== Exercise instructions ==
Pictures in the records below are skipped; the rest is copied exactly.

== Supplied records ==
_____

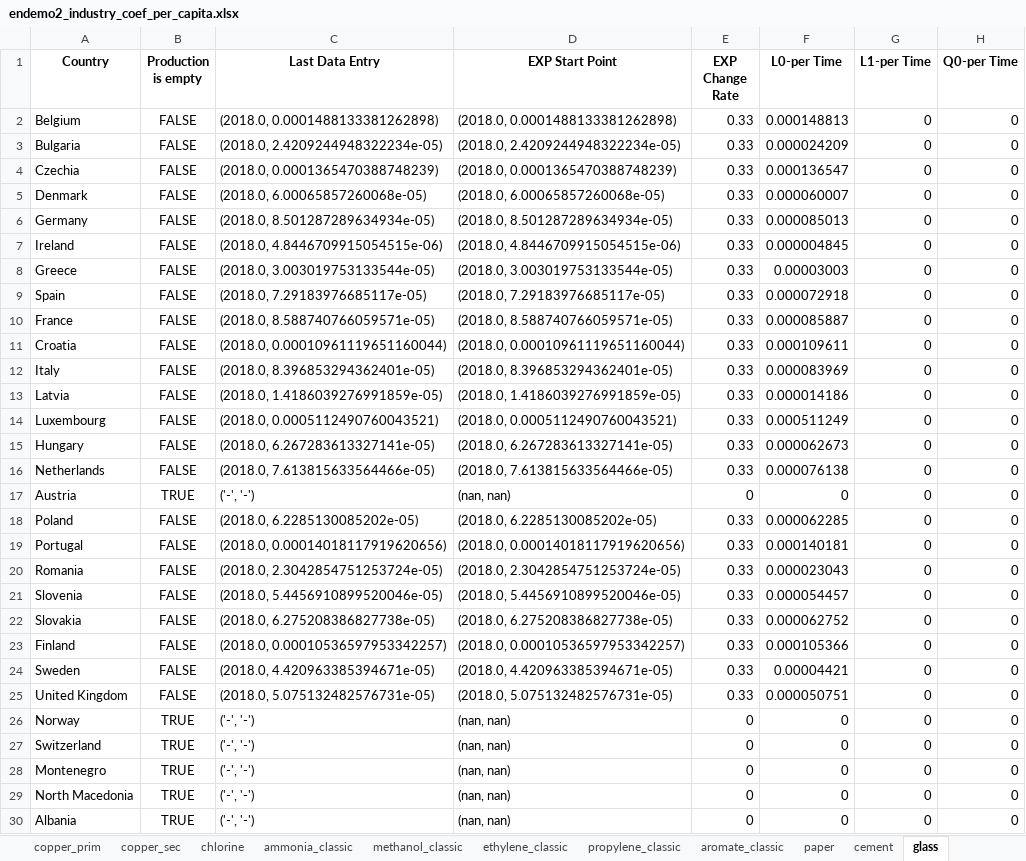
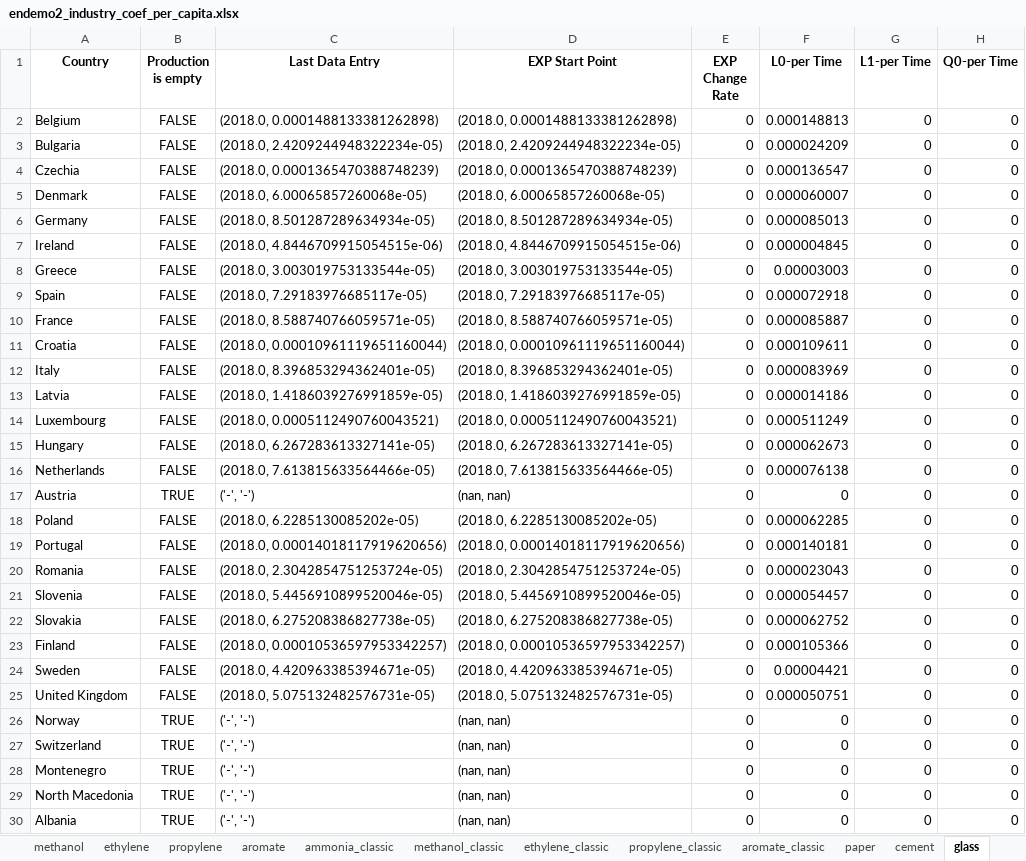
Before and after one commit to chrylt/endemo-v2.0.0-Alpha, an Excel workbook: output/endemo2_industry_coef_per_capita.xlsx, sheet glass, drawn as a sheet; only a part is shown; values as stored, in another font and other column widths than the file's, no borders; the diff covers the shown part only; the diff names each change by its address in the sheet, - before the commit and + after, or states it on an @@ line.

```diff
--- a/output/endemo2_industry_coef_per_capita.xlsx (sheet glass)
+++ b/output/endemo2_industry_coef_per_capita.xlsx (sheet glass)
+sheet tab: methanol
+sheet tab: ethylene
+sheet tab: propylene
+sheet tab: aromate
-E2:E16 (EXP Change Rate): 0.33
+E2:E16 (EXP Change Rate): 0
-E18:E25 (EXP Change Rate): 0.33
+E18:E25 (EXP Change Rate): 0
```
Also changed, not shown: 3 edited cells elsewhere in this sheet, other sheet tabs, input/Set_and_Control_Parameters.xlsx, output/endemo2_nuts2_demand_projections.xlsx, 43 other files.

_____

== Answer area ==
Before and after one commit to chrylt/endemo-v2.0.0-Alpha, an Excel workbook: output/endemo2_industry_coef_per_capita.xlsx, sheet glass, drawn as a sheet; only a part is shown; values as stored, in another font and other column widths than the file's, no borders; the diff covers the shown part only; the diff names each change by its address in the sheet, - before the commit and + after, or states it on an @@ line.

```diff
--- a/output/endemo2_industry_coef_per_capita.xlsx (sheet glass)
+++ b/output/endemo2_industry_coef_per_capita.xlsx (sheet glass)
+sheet tab: methanol
+sheet tab: ethylene
+sheet tab: propylene
+sheet tab: aromate
-E2:E16 (EXP Change Rate): 0.33
+E2:E16 (EXP Change Rate): 0
-E18:E25 (EXP Change Rate): 0.33
+E18:E25 (EXP Change Rate): 0
```
Also changed, not shown: 3 edited cells elsewhere in this sheet, other sheet tabs, input/Set_and_Control_Parameters.xlsx, output/endemo2_nuts2_demand_projections.xlsx, 43 other files.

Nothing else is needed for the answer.